He recalls being in restaurants when Chiefs Coach Hank Stram or Chiefs players Len Dawson or Bobby Bell might walk in, “and people would give them a standing ovation.”
When Hesterlee and his wife were back in Kansas City in November, visiting friends, they picked up a big batch of Oklahoma Joe’s famous Kansas City barbecue, packed it in coolers, drove it back home to Florida and stored it in the freezer. They brought it out Jan. 12 to enjoy while watching the Chiefs’ win over the Houston Texans. And they had enough for leftovers while they watched the playoff game Sunday. It was the perfect menu for watching the team’s march to victory. “I’ll always be a Chiefs fan,” Hesterlee said.
A 12-year-old girl ‘keeping notebooks of stats’
Gainesville resident Barbara Loftis was texting with her daughter Chris Sprague during Sunday’s game, sharing comments about the game. Chris, who teaches band and music at Bradleyville School, was born in Kansas City, and she said Monday she’s been a Chiefs fan for 41 years – since she was 10 or so and her dad, the late Jim Loftis, explained the game of football to her while they lived in Kansas City.
“By the time I was 12, I was keeping notebooks of stats,” she said Monday, laughing at the memory. She was in college when she went to the Chiefs’ 1991 playoff game, when they defeated the Oakland Raiders. People sitting around her “didn’t know a lot about football,” she said. “I was commentating, saying what was going on, what was happening. At first they were thinking, ‘What’s a snot-nose college girl know about football?’ But then they started listening.”
These days, she said, “I watch all the Chiefs’ games. I don’t miss a play.” If the game is on a Sunday night and she has to miss it because of church, she records the game, turns off her phone and avoids all media so she can watch the game in full when she and her husband, Matthew, get home.

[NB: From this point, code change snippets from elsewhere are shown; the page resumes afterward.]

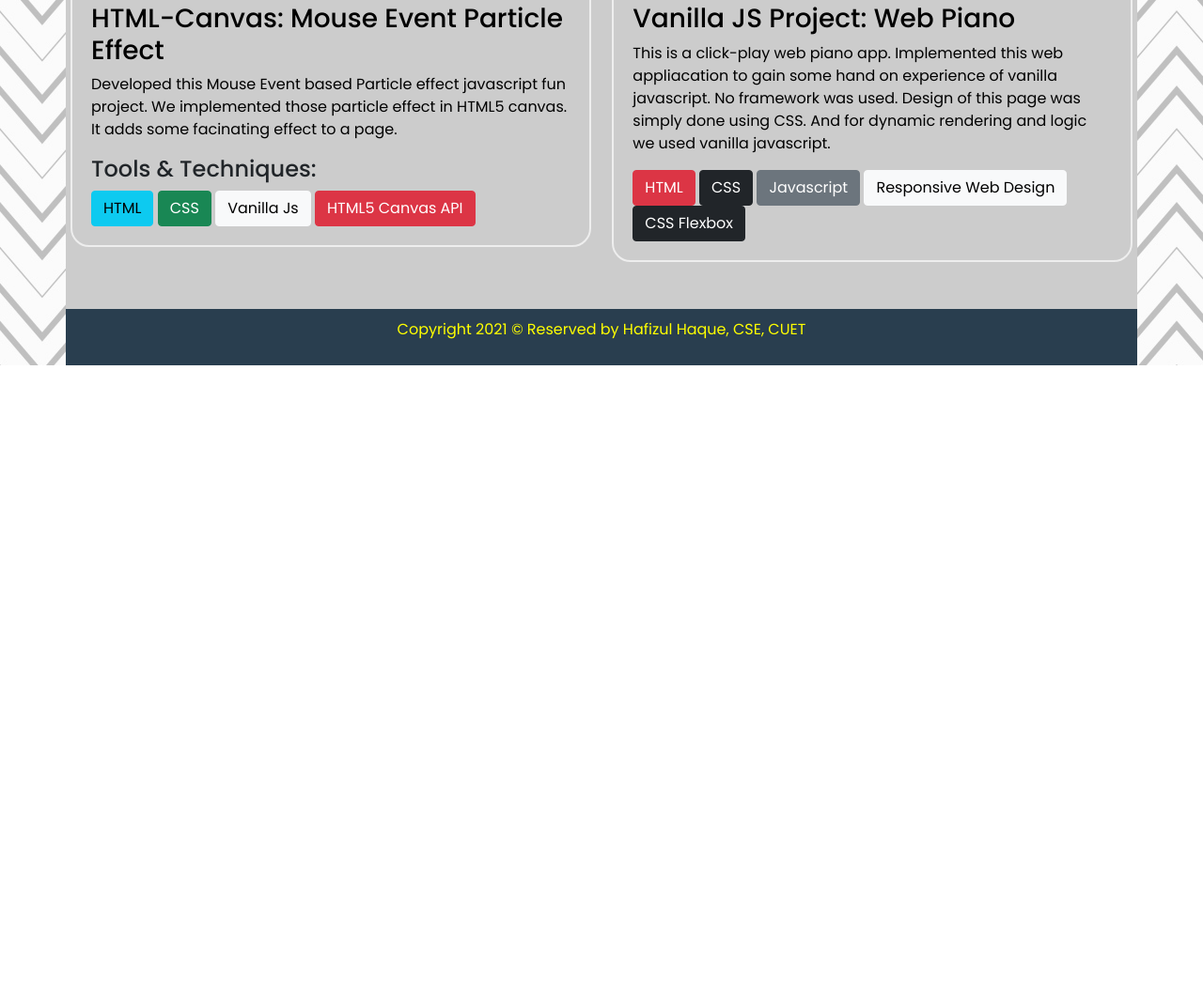
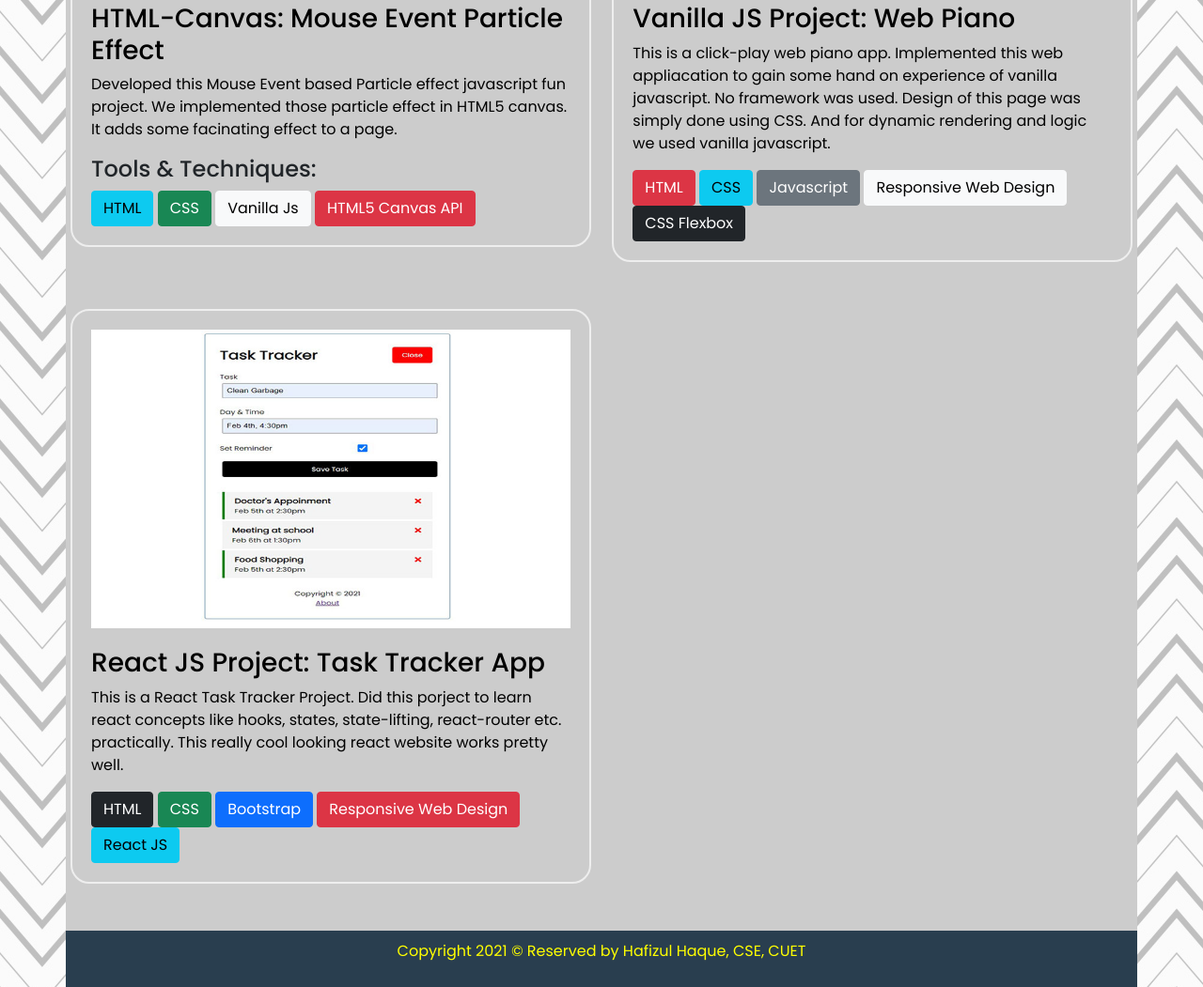
Before and after one commit to HafizulHaque/Portfolio, a plain HTML site: page index.html in a window 1280 px wide. Shown: the part 3493-4544 px from the top of the page at 94% size. Before the commit the page ends 3882 px from the top, so only its background shows below. Drawn offline with nearby package versions, Linux system fonts and the light colour scheme.

Commit message:
React todo app added to the portfolio

```diff
--- a/index.html
+++ b/index.html
@@ -176,10 +176,28 @@
           </a>
           <div class="tools">
             <button class="btn btn-danger">HTML</button>
-            <button class="btn btn-dark">CSS</button>
+            <button class="btn btn-info">CSS</button>
             <button class="btn btn-secondary">Javascript</button>
             <button class="btn btn-light">Responsive Web Design</button>
             <button class="btn btn-dark">CSS Flexbox</button>
+          </div>
+        </div>
+        <!-- item 9 -->
+        <div class="item">
+          <a href="https://hafizulhaque.github.io/react-todo-app/" target="_blank">
+            <div class="view">
+              <img src="./img/ss/todo.jpeg" alt="">
+            </div>
+            <h3>React JS Project: Task Tracker App</h3>
+            <p>This is a React Task Tracker Project. Did this porject to learn react concepts like hooks, states, state-lifting,
+              react-router etc. practically. This really cool looking react website works pretty well.</p>
+          </a>
+          <div class="tools">
+            <button class="btn btn-dark">HTML</button>
+            <button class="btn btn-success">CSS</button>
+            <button class="btn btn-primary">Bootstrap</button>
+            <button class="btn btn-danger">Responsive Web Design</button>
+            <button class="btn btn-info">React JS</button>
           </div>
         </div>
       </div>
```
Also changed, not shown: img/ss/todo.jpeg (added).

She has a lot of Chiefs apparel and paraphernalia, but the most-used item may be a Chiefs stress doll that pulls apart. “Its head and legs come off,” she said. “I have it at school, and when my students come in and see that the doll is intact, they know life is good. If it’s pulled apart … they know they better not poke the bear that day.”
One advantage these homebound Chiefs fans had Sunday over those who were in Arrowhead Stadium was that (except for Clay Pettit, up on the Uptons’ roof) they could follow the game in climate-controlled conditions. Meanwhile, in Kansas City, the wintry temperature was brisk, to say the least. “When we left home, the temperature gauge on the car said, 23, and it was 15 by the time we got to the stadium,” Hyatt said.
No matter, said David Murphy. “It’s never cold in that stadium – unless they lose.”